Is Measure 16 a boon to hospice?
Few assisted suicide cases reported
Oregon so far remains the only state to pass a law legalizing assisted suicide. As far as observers can determine, the law is now in effect, allowing terminally ill Oregonians to request a lethal prescription from their physicians to end their suffering and their lives. But it is not known whether the law has been widely utilized.
There have been a few reports of hospices confronting suicide requests under Measure 16, says Ann Jackson, executive director of the Oregon Hospice Association (OHA). Most hospices in the state would provide care for terminally ill patients seeking assisted suicide, but would not participate directly in administering the lethal medication.
Patient confidentiality issues may be keeping actual cases out of the public eye, and with good reason. Health providers fear that if a patient's pursuit of assisted suicide were disclosed, "the media - or worse, Right to Life - would be at the door literally making a [test] case of it," Jackson says.
Almost daily, new wrinkles are emerging in the implementation of Measure 16, she adds. "A lot of things are coming up that we didn't prepare for." However, one issue that failed to pan out was a threat late last year by the federal Drug Enforcement Administration (DEA) to prosecute physicians for writing lethal prescriptions under the law. Although U.S. Attorney General Janet Reno has not yet issued a final ruling on this issue, a task force within DEA concluded that the federal agency does not have the authority to pursue such cases.
Meanwhile, healthy Oregonians are reported to be looking for personal physicians who would be willing to honor their future requests for assisted suicide, while some physicians have demonstrated a surprising lack of understanding of how the law works, Jackson reports. "Are physicians going to be willing to ask for the information they need to carry out the request" from assisted-suicide advocacy organizations such as Compassion in Dying? For instance, she wants physicians to understand that morphine is a poor drug choice for assisted suicide, and not to let the choice of lethal medication obscure the legitimate use of morphine to treat pain.
Meanwhile, controversy within the hospice community over whether hospices should have mounted a more strident opposition to Measure 16 (or more vociferous support for the 1997 ballot initiative seeking to repeal it) also appears to be dying down. OHA recently held "our annual meeting and we didn't even talk about it," Jackson says. Most of the current end-of-life focus in Oregon is aimed at improving care for the terminally ill in order to prevent the problems that drive requests for assisted suicide. Health policy leaders are also exploring approaches to guarantee universal access to hospice care.

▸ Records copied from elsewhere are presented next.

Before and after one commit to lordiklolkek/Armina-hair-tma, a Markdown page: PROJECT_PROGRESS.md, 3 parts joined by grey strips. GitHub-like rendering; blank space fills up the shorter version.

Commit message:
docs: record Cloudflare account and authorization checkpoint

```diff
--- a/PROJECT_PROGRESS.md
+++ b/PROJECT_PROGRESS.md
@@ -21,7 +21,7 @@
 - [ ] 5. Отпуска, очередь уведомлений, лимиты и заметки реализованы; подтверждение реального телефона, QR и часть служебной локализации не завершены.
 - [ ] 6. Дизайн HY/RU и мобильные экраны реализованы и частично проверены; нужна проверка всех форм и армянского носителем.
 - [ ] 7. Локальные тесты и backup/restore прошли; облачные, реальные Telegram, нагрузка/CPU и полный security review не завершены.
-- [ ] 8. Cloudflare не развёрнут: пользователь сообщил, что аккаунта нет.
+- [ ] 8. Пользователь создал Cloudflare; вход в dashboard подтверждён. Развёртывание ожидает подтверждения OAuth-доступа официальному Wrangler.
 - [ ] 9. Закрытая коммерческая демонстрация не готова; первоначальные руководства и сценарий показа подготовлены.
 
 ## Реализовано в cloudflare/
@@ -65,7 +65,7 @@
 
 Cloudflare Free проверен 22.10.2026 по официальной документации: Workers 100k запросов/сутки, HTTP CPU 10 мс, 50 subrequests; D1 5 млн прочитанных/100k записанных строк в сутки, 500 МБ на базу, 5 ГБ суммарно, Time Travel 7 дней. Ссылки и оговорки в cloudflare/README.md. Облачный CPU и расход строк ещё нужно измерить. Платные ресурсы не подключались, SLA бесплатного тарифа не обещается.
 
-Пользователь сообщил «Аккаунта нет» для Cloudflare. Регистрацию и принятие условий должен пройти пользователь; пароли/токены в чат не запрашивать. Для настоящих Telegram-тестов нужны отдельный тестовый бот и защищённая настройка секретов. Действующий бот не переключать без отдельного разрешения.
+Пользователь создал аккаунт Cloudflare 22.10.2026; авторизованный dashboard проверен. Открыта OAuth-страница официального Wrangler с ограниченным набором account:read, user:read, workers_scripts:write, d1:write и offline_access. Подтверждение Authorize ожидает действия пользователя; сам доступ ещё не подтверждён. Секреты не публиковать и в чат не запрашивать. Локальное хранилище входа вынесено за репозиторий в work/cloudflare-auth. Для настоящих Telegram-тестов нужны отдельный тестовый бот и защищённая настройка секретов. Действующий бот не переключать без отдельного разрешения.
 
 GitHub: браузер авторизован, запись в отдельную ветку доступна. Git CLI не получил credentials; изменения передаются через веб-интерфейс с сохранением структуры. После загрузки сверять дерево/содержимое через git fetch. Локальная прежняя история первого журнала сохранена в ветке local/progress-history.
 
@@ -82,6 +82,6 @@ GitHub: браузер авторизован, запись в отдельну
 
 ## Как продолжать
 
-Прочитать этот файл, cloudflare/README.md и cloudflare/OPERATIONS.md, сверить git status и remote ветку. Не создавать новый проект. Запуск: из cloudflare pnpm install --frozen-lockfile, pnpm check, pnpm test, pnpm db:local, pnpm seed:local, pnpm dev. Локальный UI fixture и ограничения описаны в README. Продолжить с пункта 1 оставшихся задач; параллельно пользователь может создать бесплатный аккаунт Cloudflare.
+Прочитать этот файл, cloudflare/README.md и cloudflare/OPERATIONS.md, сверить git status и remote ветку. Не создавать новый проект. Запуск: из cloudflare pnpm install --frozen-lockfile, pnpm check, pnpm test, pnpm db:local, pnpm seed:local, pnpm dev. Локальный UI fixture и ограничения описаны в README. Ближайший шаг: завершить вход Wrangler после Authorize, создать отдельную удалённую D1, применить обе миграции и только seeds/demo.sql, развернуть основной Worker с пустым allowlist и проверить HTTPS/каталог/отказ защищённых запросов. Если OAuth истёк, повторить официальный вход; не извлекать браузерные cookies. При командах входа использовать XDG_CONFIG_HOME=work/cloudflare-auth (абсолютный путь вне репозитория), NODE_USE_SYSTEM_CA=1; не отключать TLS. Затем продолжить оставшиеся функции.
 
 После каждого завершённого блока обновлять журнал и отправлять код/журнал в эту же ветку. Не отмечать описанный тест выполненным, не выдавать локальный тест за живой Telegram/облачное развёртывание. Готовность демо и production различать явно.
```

In fact, virtually every hospice in the state has seen at least a 20% increase in referrals in the past year, and Oregon may be surpassing Florida as the state with the highest hospice penetration, Jackson says. It may be too much to call Measure 16 a boon for the hospice community, "but there definitely was a silver lining. It made everyone take hospice more seriously. Hospice has developed a great deal of credibility, and is seen as the expert in care of the dying."
This credibility might not have been as great if hospice had been more extreme in its opposition to Measure 16, Jackson adds. "It is very difficult for the public to understand that we can actually accept democracy's rule" and the voice of the people in enacting Measure 16.